Synonyms for unexpressible

defying expression

References in periodicals archive ?
Moseley's record goes further than mere dates, however, since he also offers a brief comment on the playwright's university education: 'It becomes not me to say (though it be a knowne Truth) that these Authors had not only High unexpressible gifts of Nature, but also excellent acquired Parts, being furnished with Arts and Sciences by that liberall education they had at the Vniversity, which sure is the best place to make a great Wit understand it selfe'.
Translatability, interpretability, expressibility of the untranslatable, of the uninterpretable, of the unexpressible. By virtue of semiotic materiality, the absolute otherness of signs, their capacity for resistance in the face of all attempts at interpretation-translation made upon them, the concept of translatability relates to the untranslatable, to that which cannot be possessed, which evades the limits of comprehensibility, the infinite with respect to the totality, the unsayable with respect to the said of any linguistic system whatever, the unconscious with respect to the conscious, the impossible.
The Lost Boy demonstrates the power of narrative to express the unexpressible and to speak to the paradox and burden that death creates for the living.
Likewise, in reviewing Romolo Quaglino's collection of poems Dialoghi d'esteta for the Anthologie-Revue, Marinetti insists on the unresolved tension between the essentially "decadent" character of Quaglino's art, which he describes as the attempt to "exprimer l'inexprimable de l'ame humaine" ]express the unexpressible in the human soul], and the tentativeness of his results, which he ascribes to the imperviousness of the rigidly sculptural Italian language to the poet's efforts ("Chronique" 99).
Many articles focus on the diaspora in a variety of locations, Geneva, Ireland, America, and the Low Countries, where the Refuge takes pride of place, especially in the development of theological or political positions unexpressible in France, and the definition of what 'foreign' meant in this country of heterogeneous Protestants.
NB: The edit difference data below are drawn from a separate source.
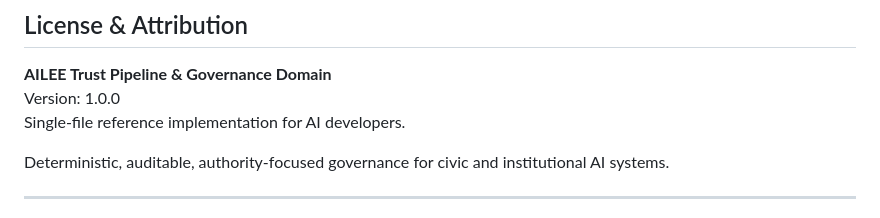
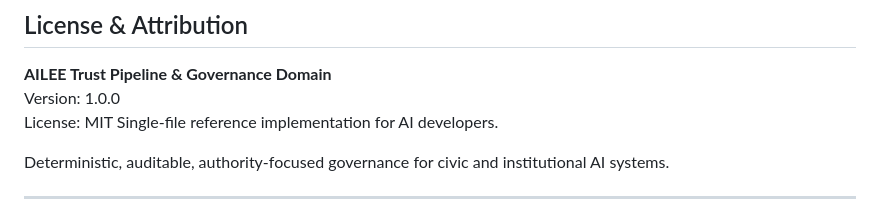
Before and after one commit to dfeen87/AILEE-Trust-Layer, a Markdown page: domains/governance/GOVERNANCE.md, the part around the change. Drawn GitHub-style.

```diff
--- a/domains/governance/GOVERNANCE.md
+++ b/domains/governance/GOVERNANCE.md
@@ -417,6 +417,7 @@ if not data_result.used_fallback and gov_result.actionable:
 
 **AILEE Trust Pipeline & Governance Domain**
 Version: 1.0.0
+License: MIT
 Single-file reference implementation for AI developers.
 
 Deterministic, auditable, authority-focused governance for civic and institutional AI systems.
```
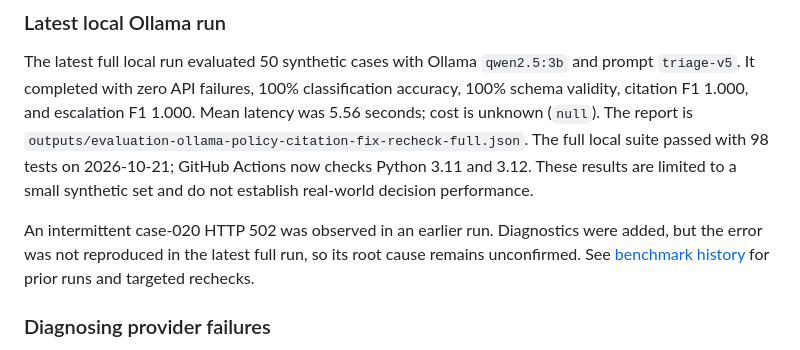
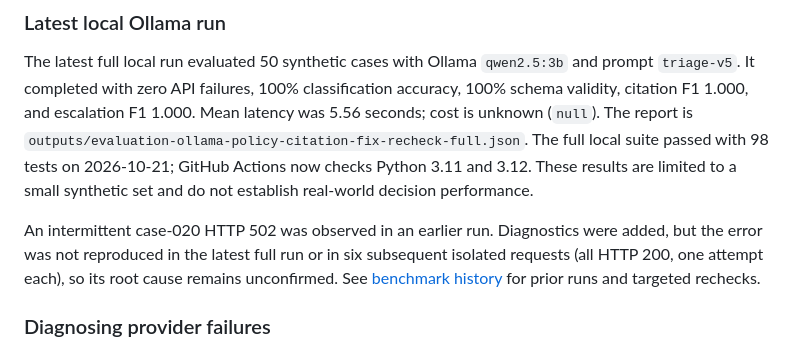
Before and after one commit to Mefju98/grant-inbox-copilot-projekt-portfolio-ai, a Markdown page: README.md, the part around the change. GitHub-like rendering.

Commit message:
Document isolated case-020 follow-up

```diff
--- a/README.md
+++ b/README.md
@@ -155,7 +155,7 @@ This sends one request per case; model-backed cases can incur provider charges a
 
 The latest full local run evaluated 50 synthetic cases with Ollama `qwen2.5:3b` and prompt `triage-v5`. It completed with zero API failures, 100% classification accuracy, 100% schema validity, citation F1 1.000, and escalation F1 1.000. Mean latency was 5.56 seconds; cost is unknown (`null`). The report is `outputs/evaluation-ollama-policy-citation-fix-recheck-full.json`. The full local suite passed with 98 tests on 2026-10-21; GitHub Actions now checks Python 3.11 and 3.12. These results are limited to a small synthetic set and do not establish real-world decision performance.
 
-An intermittent case-020 HTTP 502 was observed in an earlier run. Diagnostics were added, but the error was not reproduced in the latest full run, so its root cause remains unconfirmed. See [benchmark history](docs/benchmark-history.md) for prior runs and targeted rechecks.
+An intermittent case-020 HTTP 502 was observed in an earlier run. Diagnostics were added, but the error was not reproduced in the latest full run or in six subsequent isolated requests (all HTTP 200, one attempt each), so its root cause remains unconfirmed. See [benchmark history](docs/benchmark-history.md) for prior runs and targeted rechecks.
 
 ### Diagnosing provider failures
 
```
Also changed, not shown: DEMO_SCRIPT.md (+1 -1 lines).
His 'unexpressible Delights in the remembrance and contemplation of those Heavenly overflowing Pleasures' may have allowed him to be read more profitably than those who wrote about the constitutions, methods, and disciplines of the presbyterian system, for he was in print until 1710.